Jump to Main Content
Infiltration and Soil Properties as Affected by Annual Cropping in the Northern Great Plains
- Pikul, Joseph L., Aase, J. Kristian
- Agronomy journal 1995 v.87 no.4 pp. 656
- Triticum aestivum, cropping systems, tillage, no-tillage, soil properties, soil organic matter, carbon, bulk density, soil density, particle size, Montana

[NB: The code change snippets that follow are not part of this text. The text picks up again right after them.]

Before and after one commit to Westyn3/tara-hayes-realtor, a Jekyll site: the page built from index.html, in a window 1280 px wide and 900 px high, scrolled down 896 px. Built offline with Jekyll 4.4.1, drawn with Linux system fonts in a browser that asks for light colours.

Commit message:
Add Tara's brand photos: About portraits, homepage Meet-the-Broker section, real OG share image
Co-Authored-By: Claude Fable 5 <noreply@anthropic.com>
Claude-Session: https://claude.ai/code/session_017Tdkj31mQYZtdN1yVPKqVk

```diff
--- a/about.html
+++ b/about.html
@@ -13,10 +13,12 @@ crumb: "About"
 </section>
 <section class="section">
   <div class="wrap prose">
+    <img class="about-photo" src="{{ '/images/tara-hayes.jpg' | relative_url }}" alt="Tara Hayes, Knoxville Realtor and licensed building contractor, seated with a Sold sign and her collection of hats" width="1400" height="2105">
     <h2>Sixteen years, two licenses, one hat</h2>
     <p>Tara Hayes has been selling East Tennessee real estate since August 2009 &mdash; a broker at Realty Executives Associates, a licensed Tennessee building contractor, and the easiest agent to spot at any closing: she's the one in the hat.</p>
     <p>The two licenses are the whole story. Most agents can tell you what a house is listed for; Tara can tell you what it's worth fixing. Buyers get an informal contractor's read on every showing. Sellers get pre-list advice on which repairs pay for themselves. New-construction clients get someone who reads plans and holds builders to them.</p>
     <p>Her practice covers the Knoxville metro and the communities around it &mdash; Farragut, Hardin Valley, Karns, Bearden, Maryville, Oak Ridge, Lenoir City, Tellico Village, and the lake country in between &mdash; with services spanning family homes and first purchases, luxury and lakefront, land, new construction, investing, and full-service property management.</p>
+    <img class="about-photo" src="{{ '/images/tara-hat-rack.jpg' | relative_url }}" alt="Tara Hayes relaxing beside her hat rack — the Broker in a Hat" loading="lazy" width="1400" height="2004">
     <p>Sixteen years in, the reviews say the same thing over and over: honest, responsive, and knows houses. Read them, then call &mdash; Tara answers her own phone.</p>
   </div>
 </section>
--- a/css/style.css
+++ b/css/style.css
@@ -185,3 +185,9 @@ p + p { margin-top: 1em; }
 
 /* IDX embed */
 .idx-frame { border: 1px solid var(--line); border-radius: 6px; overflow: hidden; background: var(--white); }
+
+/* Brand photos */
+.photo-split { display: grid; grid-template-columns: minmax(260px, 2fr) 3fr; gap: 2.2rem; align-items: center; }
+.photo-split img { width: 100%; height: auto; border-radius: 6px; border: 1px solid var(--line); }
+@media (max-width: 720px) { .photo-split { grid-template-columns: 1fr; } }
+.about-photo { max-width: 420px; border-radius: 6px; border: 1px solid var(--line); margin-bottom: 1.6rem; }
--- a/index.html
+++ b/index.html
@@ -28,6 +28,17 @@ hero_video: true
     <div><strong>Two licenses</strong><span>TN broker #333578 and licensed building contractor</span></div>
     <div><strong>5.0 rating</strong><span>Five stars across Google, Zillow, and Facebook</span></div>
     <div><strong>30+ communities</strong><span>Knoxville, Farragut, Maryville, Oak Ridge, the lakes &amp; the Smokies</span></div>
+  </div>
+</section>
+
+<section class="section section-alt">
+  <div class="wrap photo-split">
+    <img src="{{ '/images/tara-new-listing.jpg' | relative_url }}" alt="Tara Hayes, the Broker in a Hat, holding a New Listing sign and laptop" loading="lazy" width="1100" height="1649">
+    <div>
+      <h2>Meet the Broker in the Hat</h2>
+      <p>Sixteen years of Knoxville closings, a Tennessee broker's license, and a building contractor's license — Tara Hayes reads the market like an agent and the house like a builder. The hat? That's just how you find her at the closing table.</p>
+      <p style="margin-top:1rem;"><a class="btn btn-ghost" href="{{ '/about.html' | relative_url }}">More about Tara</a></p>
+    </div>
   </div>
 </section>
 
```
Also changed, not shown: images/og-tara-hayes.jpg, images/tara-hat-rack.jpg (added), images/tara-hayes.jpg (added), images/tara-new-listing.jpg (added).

- Fallow-wheat (L.) cropping systems may be responsible for declines in soil organic matter and degradation of soil physical properties. A change to annual cropping may improve or at least maintain soil properties. Tillage and crop sequence effects on soil properties and water infiltration were tested after 9 yr of cropping on a Dooley sandy loam (fine-loamy, mixed Typic Argiborolls) derived in glacial till. Annual cropping tillage of fall sweep and spring disk (AWFST), and no tillage (AWNT) were compared with conventional tillage in wheatfallow (FWCT) as the control. Statistical design was a randomized complete block with four replications. Soil samples were taken at 0.03−m increments to a depth of 0.3 m and were used to measure organic carbon (OC), pH, bulk density (BD), and particle size. Point resistance was measured in 0.02−m increments. Water infiltration into dry and wet soil was measured using a rainfall simulator. Maximum soil BD was 1.61 Mg m on FWCT and 1.56 Mg m on AWNT. Soil BD was not changed by one winter of freezing and thawing. Maximum point resistance was 2.2 MPa on FWCT and 1.7 MPa on AWNT. Cumulative 3-h infiltration into dry soil was 52 mm for FWCT and 69 mm for AWNT. Final infiltration rate into wet soil was 5 mm h for FWCT and 6 mm h for AWNT. There was a significant difference in the depth distribution of OC between annual crop and FWCT treatments. Mass of OC in the top 0.09 m of soil was 1.65 kg m on annual crop treatments and 1.45 kg m on FWCT. Greater amounts of OC on the annual crop treatments compared with the FWCT attest to the beneficial aspect of annual cropping in maintaining a level of soil quality that is greater than FWCT. From a soil conservation perspective, no-tillage has an additional advantage because surface cover is maintained throughout the year, thereby reducing the potential for soil erosion.